⟨
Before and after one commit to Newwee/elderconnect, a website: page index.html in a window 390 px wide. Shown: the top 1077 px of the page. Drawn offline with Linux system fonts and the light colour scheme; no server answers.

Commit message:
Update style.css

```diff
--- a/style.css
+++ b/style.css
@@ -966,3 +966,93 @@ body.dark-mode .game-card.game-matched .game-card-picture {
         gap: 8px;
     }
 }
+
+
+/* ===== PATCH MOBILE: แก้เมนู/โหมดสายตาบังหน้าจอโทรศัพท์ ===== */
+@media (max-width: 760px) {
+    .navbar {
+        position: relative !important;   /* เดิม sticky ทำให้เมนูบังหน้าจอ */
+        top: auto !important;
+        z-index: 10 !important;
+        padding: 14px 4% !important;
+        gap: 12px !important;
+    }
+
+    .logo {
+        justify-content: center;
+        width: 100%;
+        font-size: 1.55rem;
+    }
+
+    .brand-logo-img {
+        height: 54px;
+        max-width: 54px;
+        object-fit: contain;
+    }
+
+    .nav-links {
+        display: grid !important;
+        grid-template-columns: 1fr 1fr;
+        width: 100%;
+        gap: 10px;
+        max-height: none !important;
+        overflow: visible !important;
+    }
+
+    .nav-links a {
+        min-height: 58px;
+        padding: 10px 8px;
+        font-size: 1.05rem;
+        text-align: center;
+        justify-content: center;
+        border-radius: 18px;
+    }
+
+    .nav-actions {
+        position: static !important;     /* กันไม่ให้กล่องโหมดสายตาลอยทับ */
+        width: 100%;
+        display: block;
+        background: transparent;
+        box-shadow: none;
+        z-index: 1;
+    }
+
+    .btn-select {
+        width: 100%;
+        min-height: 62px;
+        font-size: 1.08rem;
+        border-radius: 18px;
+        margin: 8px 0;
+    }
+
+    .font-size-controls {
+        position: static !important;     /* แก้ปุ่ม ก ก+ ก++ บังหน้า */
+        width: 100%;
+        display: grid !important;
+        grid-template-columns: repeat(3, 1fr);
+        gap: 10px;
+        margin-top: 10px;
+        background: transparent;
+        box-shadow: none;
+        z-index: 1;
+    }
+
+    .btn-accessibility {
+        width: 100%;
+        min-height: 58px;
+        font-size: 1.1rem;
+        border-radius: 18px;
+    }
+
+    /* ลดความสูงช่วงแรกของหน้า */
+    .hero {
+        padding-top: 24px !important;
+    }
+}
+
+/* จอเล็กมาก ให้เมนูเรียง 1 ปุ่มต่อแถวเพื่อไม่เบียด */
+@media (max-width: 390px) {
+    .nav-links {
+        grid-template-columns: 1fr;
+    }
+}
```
⟩
**DIRECTIONS FOR THIS TASK**
After the last line of the data, restate all the entries verbatim.

**EXERCISE RESPONSE**
Before and after one commit to Newwee/elderconnect, a website: page index.html in a window 390 px wide. Shown: the top 1077 px of the page. Drawn offline with Linux system fonts and the light colour scheme; no server answers.

Commit message:
Update style.css

```diff
--- a/style.css
+++ b/style.css
@@ -966,3 +966,93 @@ body.dark-mode .game-card.game-matched .game-card-picture {
         gap: 8px;
     }
 }
+
+
+/* ===== PATCH MOBILE: แก้เมนู/โหมดสายตาบังหน้าจอโทรศัพท์ ===== */
+@media (max-width: 760px) {
+    .navbar {
+        position: relative !important;   /* เดิม sticky ทำให้เมนูบังหน้าจอ */
+        top: auto !important;
+        z-index: 10 !important;
+        padding: 14px 4% !important;
+        gap: 12px !important;
+    }
+
+    .logo {
+        justify-content: center;
+        width: 100%;
+        font-size: 1.55rem;
+    }
+
+    .brand-logo-img {
+        height: 54px;
+        max-width: 54px;
+        object-fit: contain;
+    }
+
+    .nav-links {
+        display: grid !important;
+        grid-template-columns: 1fr 1fr;
+        width: 100%;
+        gap: 10px;
+        max-height: none !important;
+        overflow: visible !important;
+    }
+
+    .nav-links a {
+        min-height: 58px;
+        padding: 10px 8px;
+        font-size: 1.05rem;
+        text-align: center;
+        justify-content: center;
+        border-radius: 18px;
+    }
+
+    .nav-actions {
+        position: static !important;     /* กันไม่ให้กล่องโหมดสายตาลอยทับ */
+        width: 100%;
+        display: block;
+        background: transparent;
+        box-shadow: none;
+        z-index: 1;
+    }
+
+    .btn-select {
+        width: 100%;
+        min-height: 62px;
+        font-size: 1.08rem;
+        border-radius: 18px;
+        margin: 8px 0;
+    }
+
+    .font-size-controls {
+        position: static !important;     /* แก้ปุ่ม ก ก+ ก++ บังหน้า */
+        width: 100%;
+        display: grid !important;
+        grid-template-columns: repeat(3, 1fr);
+        gap: 10px;
+        margin-top: 10px;
+        background: transparent;
+        box-shadow: none;
+        z-index: 1;
+    }
+
+    .btn-accessibility {
+        width: 100%;
+        min-height: 58px;
+        font-size: 1.1rem;
+        border-radius: 18px;
+    }
+
+    /* ลดความสูงช่วงแรกของหน้า */
+    .hero {
+        padding-top: 24px !important;
+    }
+}
+
+/* จอเล็กมาก ให้เมนูเรียง 1 ปุ่มต่อแถวเพื่อไม่เบียด */
+@media (max-width: 390px) {
+    .nav-links {
+        grid-template-columns: 1fr;
+    }
+}
```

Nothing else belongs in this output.